Paris, we have a winner!
For the second American Smackdown in Paris, we (happily) got after another French classic: the crunchy, custardy chocolate éclair (or, “the macaron of the ’80s,” as Emily called it).
There was no shortage of contenders from which to select. Every neighborhood pastry shop along with the plus haut patissiers serves up éclairs. Which makes the Smackdown even more sensational. Whose pastry is the freshest? Whose filling is the most chocolaty-custardy? Whose icing is the sweetest and most complementary? There was only one way to find out. A very select tasting panel sat down to with samples from Stohrer and Jacques Genin to determine… who has the best éclair?
“Omigod, they’re just leagues apart!”
Stohrer and Jacques Genin have both received high accolades. The former is an old-school patisserie—founded by King Louis XV’s pastry chef in 1730. Refined, classic, beautiful. A Parisian landmark.
The latter is a modern chocolatier. After years of supplying the top restaurants and hotels (e.g. Crillon, Plaza Athénée and Le Meurice) with chocolates and petits fours, Genin opened his elegant Haut Marais salon de thé in late 2008. Sophisticated but rebellious.
The two are different on almost every level and evoked very strong feelings.
“Love the matte, clean look.”

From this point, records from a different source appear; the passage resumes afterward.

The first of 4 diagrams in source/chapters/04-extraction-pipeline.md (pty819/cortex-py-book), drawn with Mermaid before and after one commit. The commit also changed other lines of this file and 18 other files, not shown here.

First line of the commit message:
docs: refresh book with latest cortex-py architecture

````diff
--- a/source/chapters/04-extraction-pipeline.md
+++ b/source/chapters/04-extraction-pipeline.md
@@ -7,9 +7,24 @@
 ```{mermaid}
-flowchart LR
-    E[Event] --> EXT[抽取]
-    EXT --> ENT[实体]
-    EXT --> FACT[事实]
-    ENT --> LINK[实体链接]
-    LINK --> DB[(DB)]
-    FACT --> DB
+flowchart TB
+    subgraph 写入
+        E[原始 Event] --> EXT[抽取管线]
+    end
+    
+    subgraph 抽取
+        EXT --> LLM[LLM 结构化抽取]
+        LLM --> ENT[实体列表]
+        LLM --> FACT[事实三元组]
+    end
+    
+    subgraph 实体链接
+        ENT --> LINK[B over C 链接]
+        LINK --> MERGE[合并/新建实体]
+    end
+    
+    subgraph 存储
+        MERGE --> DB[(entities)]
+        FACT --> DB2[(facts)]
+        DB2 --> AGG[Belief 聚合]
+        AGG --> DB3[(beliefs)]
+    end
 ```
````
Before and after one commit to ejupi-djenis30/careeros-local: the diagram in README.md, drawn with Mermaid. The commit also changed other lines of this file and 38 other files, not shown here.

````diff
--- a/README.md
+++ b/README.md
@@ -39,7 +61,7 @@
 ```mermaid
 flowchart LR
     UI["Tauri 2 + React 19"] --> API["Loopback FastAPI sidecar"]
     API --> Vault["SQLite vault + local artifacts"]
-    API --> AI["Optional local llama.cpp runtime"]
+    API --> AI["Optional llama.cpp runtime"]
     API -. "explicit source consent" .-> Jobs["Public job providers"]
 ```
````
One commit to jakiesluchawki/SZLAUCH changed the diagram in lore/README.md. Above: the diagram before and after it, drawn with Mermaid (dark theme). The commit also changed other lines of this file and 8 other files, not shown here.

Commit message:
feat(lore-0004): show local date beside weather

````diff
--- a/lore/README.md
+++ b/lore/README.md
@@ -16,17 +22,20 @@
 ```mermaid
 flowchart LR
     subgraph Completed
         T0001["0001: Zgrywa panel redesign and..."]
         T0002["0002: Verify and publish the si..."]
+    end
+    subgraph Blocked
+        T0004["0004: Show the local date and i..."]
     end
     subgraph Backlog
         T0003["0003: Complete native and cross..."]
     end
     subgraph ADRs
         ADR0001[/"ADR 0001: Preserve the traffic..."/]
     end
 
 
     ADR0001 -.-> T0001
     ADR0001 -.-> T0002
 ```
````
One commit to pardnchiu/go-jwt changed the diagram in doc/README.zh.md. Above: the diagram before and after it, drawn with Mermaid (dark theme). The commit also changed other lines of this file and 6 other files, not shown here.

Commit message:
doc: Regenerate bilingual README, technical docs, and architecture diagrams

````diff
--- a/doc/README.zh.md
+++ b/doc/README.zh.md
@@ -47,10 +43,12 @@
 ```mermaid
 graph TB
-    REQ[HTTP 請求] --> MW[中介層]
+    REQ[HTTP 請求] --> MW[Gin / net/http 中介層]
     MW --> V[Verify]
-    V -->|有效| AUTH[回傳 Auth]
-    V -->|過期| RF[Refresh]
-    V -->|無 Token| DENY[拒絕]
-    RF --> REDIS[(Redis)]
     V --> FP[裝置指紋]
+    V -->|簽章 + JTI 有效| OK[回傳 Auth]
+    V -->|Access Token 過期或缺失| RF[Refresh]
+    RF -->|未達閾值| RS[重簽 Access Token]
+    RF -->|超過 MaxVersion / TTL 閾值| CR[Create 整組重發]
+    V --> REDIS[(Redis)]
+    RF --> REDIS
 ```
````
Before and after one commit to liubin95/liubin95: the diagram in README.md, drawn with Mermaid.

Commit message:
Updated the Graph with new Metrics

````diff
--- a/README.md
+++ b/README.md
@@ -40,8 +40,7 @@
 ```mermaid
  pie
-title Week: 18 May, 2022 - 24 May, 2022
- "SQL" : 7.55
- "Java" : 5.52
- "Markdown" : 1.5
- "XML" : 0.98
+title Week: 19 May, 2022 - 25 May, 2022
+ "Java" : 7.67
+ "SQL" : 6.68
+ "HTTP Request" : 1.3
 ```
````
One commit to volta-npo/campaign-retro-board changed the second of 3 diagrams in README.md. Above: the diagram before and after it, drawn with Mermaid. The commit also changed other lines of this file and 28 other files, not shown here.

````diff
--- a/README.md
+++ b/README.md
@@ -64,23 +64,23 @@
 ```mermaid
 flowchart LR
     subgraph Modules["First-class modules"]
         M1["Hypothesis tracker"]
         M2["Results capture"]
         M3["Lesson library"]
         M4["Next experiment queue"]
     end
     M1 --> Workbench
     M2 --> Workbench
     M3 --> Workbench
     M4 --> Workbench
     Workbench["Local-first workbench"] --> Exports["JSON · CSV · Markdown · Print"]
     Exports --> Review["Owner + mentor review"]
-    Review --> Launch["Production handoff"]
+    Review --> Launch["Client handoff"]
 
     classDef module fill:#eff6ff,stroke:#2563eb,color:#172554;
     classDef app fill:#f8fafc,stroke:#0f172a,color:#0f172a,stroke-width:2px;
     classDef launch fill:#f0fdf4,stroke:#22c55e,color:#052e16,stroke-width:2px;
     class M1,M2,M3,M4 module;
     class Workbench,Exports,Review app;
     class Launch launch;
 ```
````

“These look like doughnuts.”
“Very uniform. But is this a good or bad thing?”
“I like these. They’re very neat.”
Appearance, Jacques Genin
“Shiny is appealing, but a bit messy.”
“Flashy but trashy.”
“More straight from the kitchen imperfections, which I like.”
“Depends if you’re a matte or glossy person, really.”
“Nice form. Round, solid structure.”
“I like the lines down the side, it’s very classy.”
Pastry, Jacques Genin
“It collapses. It’s spongy and thin.”
“A bit soft.”
Ultimately, the pastry came down to Emily’s “Squeeze Test”: the consensus was Jacques Genin’s pastry was thin and flimsy, resulting in a messier experience.
“Rich, chocolaty, smooth, dee-lish. But a little flour-y.”
“Lovely round flavor. A bit too much though.”
“Very round-y kind of warm chocolate.”
Filling, Jacques Genin
“I feel like he’s challenging us.”
We agreed you could taste the purer cocoa of Jacques Genin—which can be too “bitter” when pitted against Stohrer’s sweeter, more sugary chocolate filling. But, going back to Stohrer from Genin’s chocolate could also “leave a funky aftertaste.”
Given the positive gut reaction to Stohrer and the bite-by-bite dissent over Jacques Genin, there’s a lot to be said for the melding of Stohrer’s flavors and textures and the balance of pastry to filling. It was clean, neat, sweet and delicious.
Jacques Genin looked snazzy and has the appearance and taste of high-end ingredients, but it somehow fails to please. It’s squishy, messy, and has contrasting sweet and bitter notes.
The Smackdown verdict?
“On the pure line of which I would buy again? Stohrer.”